25. Based on the abovementioned cases, the diversification of drug colours in Longquan mainly happened after 1930. A report of customs tariffs in 1928 also shows this phenomenon in Shanghai; see Han, Yongjin and Wang, Jianlang (eds), Minguo wenxian leibian: jingji juan (Documents of the Republic of China: Economy Category), vol. 526 (Beijing: Guojiatushuguan chubanshe, 2015), 194.

26. Edelman, Gerda, Lopatka, Martin and Aalders, Maurice, ‘Objective Color Classification of Ecstasy Tablets by Hyperspectral Imaging’, Journal of Forensic Sciences, 58, 4 (2013), 881886.

27. Ferlanti, Federica, ‘The New Life Movement in Jiangxi Province, 1934–38’, Modern Asian Studies, 44, 5 (2010), 9611000.

28. Wong, R. Bin, ‘Opium and Modern Chinese State-Making’, in Brook, Timothy and Wakabayashi, Bob Tadashi (eds), Opium Regimes: China, Britain and Japan, 1839–1952 (Berkeley, Los Angeles and London: University of California Press, 2000), 189211.

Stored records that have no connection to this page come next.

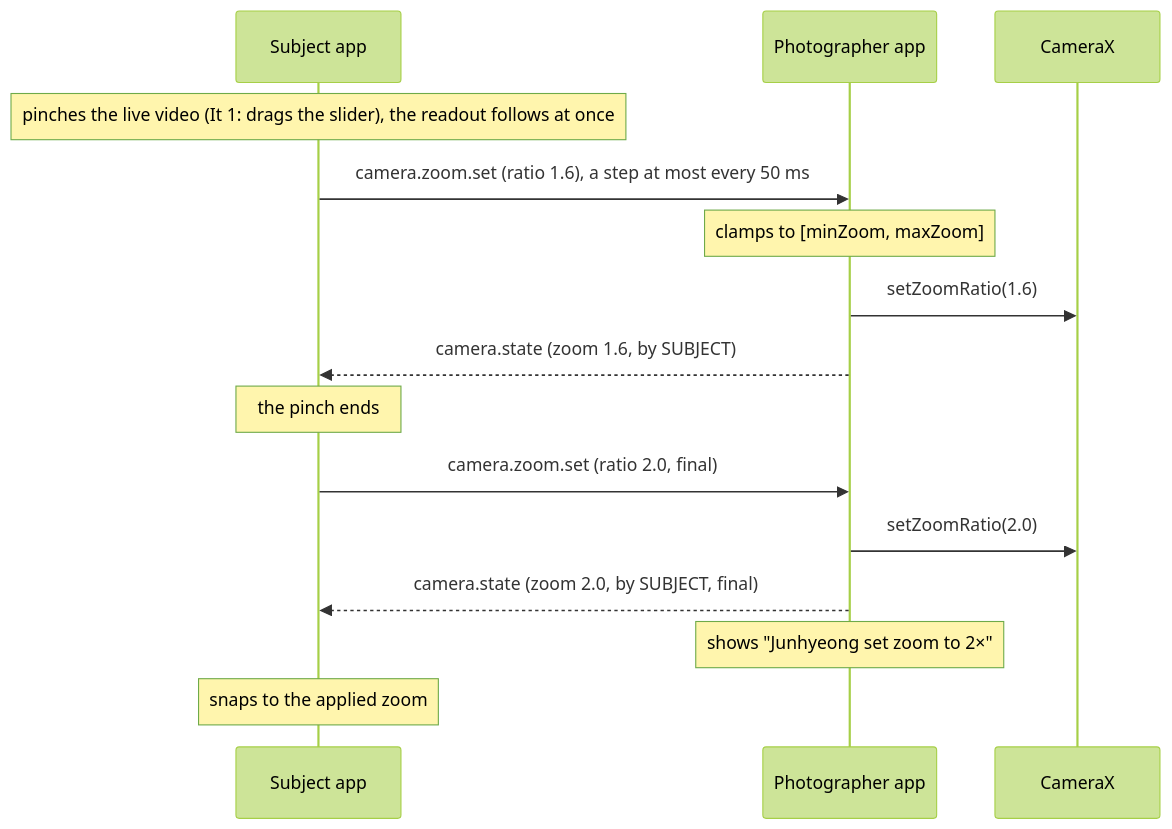
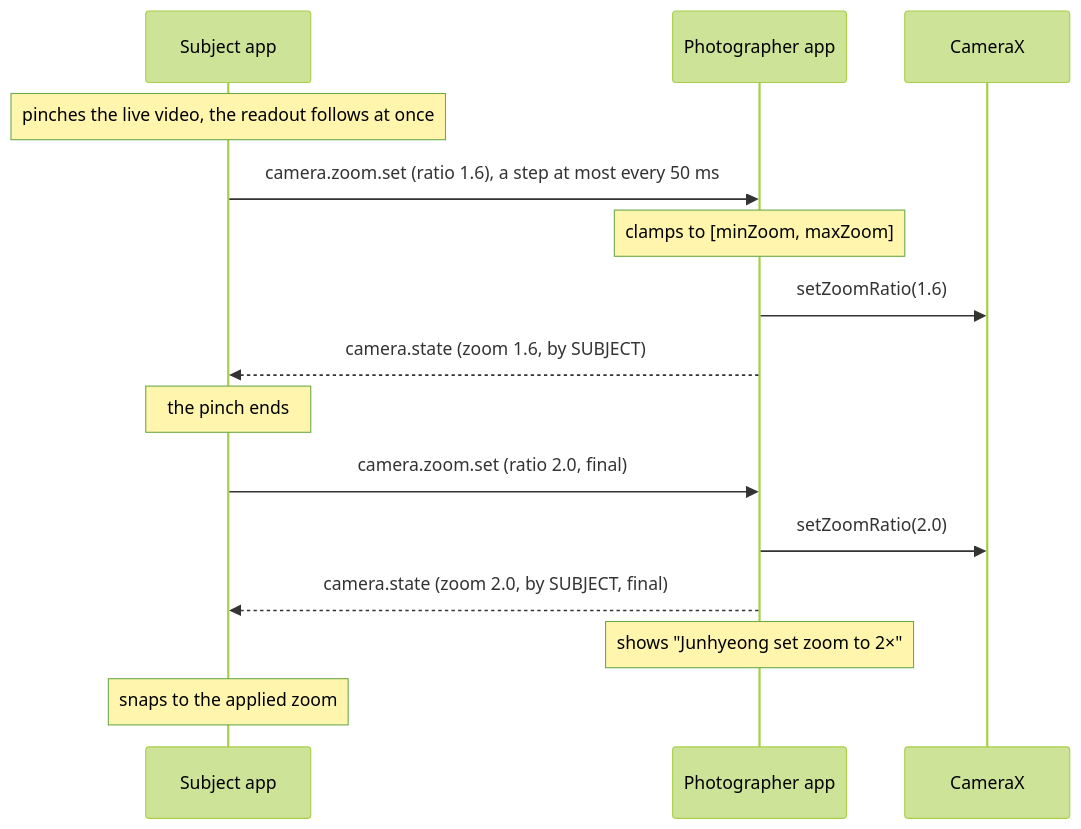
Before and after one commit to snuhcs-course/swpp-2026-project-team-10: the second of 12 diagrams in wiki/Design-Documentation.md, drawn with Mermaid (forest theme). The commit also changed other lines of this file and 1 other file, not shown here.

````diff
--- a/wiki/Design-Documentation.md
+++ b/wiki/Design-Documentation.md
@@ -141,17 +143,17 @@
 ```mermaid
 sequenceDiagram
   participant S as Subject app
   participant P as Photographer app
   participant C as CameraX
-  Note over S: pinches the live video (It 1: drags the slider), the readout follows at once
+  Note over S: pinches the live video, the readout follows at once
   S->>P: camera.zoom.set (ratio 1.6), a step at most every 50 ms
   Note over P: clamps to [minZoom, maxZoom]
   P->>C: setZoomRatio(1.6)
   P-->>S: camera.state (zoom 1.6, by SUBJECT)
   Note over S: the pinch ends
   S->>P: camera.zoom.set (ratio 2.0, final)
   P->>C: setZoomRatio(2.0)
   P-->>S: camera.state (zoom 2.0, by SUBJECT, final)
   Note over P: shows "Junhyeong set zoom to 2×"
   Note over S: snaps to the applied zoom
 ```
````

29. Peng, Shanhou, ‘Chafeng jiangjieshi de mafeigongchang yian zhenxiang’ (The Truth of Closing Down Chiang Kai-shek’s Morphine Factory), in bianjibu, Wenshijinghua (ed.), Jindai zhongguo yandu xiezhen , 432435.

30. Slack, Edward R., Opium, State and Society: China’s Narco-Economy and the Kuomindang, 1924–37 (Honolulu: University of Hawaii Press, 2001).

31. Yuezhi, Xiong (ed.), Xijian shanghai shizhi ziliao congshu (Collection of Rare Historical Sources of Shanghai City) (Shanghai: Shanghai shudian chubanshe, 2012), 701702.

32. Snelders, Stephen, Kaplan, Charles and Pieters, Toine, ‘On Cannabis, Chloral Hydrate, and Career Cycles of Psychotropic Drugs in Medicine’, Bulletin of the History of Medicine, 80, 1 (2006), 95114.

33. Rogaski, Ruth, Hygienic Modernity: Meanings of Health and Disease in Treaty-Port China (Berkeley and Los Angeles: University of California Press, 2004), 2.

34. Bodenhorn, Terry (ed.), Defining Modernity: Kuomindang Rhetorics of a New China (Ann Arbor, MI: Center for Chinese Studies, University of Michigan, 2002).

35. Paulès, Xavier, ‘La lutte contre l’opium, panacée politique pour le Kuomindang?’, Vingtième siècle, 95 (2007), 193217.

36. Hongli, Xie (ed.), Zhejiang yixue shi (History of Medicine in Zhejiang Province) (Beijing: Renmin weisheng chubanshe, 2016), 316; Table 7-2-2.

37. Deming, Zhu, Zhejiang yiyao shi (The History of Medicine and Pharmacy in Zhejiang Province) (Renmin junyi chubanshe: Beijing, 1999), 7072.

38. Morar, Florin-Stefan, ‘The Coldness and Hotness of Opium’, American Association for the History of Medicine 2014 Annual Meeting (Chicago: University of Chicago, 2014); Heong Hong Por ‘Where Are the Boundaries of Narcotics and Medicines: The Question of Traditional Medicine to Malaysian Drug Regulations’, Youth Academic Forum of Insti tute for History of Natural Sciences, CAS (Beijing: Chinese Academy of Sciences, 2017).

39. Shapin, S., ‘Discipline and Bounding: The History and Sociology of Science as Seen through the Externalism-Internalism Debate’, History of Science: An Annual Review of Literature, Research and Teaching, 30, 4 (1992), 333369.

40. Marshalla, Mac, Ames, Genevieve M. and Bennett, Linda A., ‘Anthropological Perspectives on Alcohol and Drugs at the Turn of the New Millennium’, Social Science and Medicine, 53, 2 (2001), 153164.